*Task statement*. Copy, from the entries below, each line where the word "Workers" can be found.

*Exercise data*.
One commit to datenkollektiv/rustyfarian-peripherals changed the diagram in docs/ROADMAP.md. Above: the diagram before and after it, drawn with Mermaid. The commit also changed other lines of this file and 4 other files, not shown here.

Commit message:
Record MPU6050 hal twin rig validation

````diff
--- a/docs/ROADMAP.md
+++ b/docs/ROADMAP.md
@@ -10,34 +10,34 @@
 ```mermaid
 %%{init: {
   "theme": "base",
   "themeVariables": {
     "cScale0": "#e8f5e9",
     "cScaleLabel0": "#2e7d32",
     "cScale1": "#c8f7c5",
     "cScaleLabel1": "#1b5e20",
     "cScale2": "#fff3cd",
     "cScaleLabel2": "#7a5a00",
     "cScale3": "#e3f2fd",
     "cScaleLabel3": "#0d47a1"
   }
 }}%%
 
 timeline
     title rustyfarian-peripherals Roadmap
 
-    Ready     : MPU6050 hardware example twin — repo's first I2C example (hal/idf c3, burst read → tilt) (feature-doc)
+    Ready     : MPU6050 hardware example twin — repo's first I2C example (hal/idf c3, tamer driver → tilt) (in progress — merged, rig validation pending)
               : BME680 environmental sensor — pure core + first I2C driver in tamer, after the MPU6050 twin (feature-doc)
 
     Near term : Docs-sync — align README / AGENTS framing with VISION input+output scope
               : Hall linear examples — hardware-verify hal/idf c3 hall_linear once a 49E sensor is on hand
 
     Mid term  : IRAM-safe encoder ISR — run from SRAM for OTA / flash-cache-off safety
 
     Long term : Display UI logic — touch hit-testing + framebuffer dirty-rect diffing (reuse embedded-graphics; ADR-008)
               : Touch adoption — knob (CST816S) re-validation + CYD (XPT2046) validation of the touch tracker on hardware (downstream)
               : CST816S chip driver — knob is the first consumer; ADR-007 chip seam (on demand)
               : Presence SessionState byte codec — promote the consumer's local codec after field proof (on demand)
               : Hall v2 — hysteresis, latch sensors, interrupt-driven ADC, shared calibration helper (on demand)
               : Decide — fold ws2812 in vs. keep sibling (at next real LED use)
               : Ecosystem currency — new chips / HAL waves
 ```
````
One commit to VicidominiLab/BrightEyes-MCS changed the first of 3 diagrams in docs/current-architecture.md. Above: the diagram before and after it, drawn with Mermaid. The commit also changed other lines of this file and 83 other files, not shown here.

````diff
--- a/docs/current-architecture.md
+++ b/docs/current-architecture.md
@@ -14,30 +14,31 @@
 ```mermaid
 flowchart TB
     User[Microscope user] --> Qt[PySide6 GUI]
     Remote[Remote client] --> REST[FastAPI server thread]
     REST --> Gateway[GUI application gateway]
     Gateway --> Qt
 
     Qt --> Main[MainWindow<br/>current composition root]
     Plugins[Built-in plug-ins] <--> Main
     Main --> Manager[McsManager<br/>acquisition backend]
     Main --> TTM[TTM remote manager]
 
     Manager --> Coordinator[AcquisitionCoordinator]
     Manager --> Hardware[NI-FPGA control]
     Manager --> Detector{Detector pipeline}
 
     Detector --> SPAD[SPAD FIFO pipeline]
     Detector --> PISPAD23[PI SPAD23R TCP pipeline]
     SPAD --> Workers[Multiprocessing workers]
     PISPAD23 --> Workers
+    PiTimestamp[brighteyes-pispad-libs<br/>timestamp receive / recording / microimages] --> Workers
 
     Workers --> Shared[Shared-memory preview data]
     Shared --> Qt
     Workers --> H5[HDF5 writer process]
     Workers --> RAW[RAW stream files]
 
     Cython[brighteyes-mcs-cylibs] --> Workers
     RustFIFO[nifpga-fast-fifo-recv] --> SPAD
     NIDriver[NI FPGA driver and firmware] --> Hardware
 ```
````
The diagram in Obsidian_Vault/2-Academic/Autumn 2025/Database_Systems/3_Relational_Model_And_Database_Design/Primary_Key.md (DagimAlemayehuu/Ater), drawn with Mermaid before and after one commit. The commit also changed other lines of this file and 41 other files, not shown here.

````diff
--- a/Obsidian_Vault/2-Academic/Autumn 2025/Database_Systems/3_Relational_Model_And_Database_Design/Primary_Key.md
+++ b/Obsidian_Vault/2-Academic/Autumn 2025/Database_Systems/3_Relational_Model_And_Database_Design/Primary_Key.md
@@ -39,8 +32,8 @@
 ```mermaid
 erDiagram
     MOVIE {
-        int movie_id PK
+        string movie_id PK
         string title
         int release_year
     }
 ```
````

*Exercise solution*.
     SPAD --> Workers[Multiprocessing workers]
     PISPAD23 --> Workers
+    PiTimestamp[brighteyes-pispad-libs<br/>timestamp receive / recording / microimages] --> Workers
     Workers --> Shared[Shared-memory preview data]
     Workers --> H5[HDF5 writer process]
     Workers --> RAW[RAW stream files]
     Cython[brighteyes-mcs-cylibs] --> Workers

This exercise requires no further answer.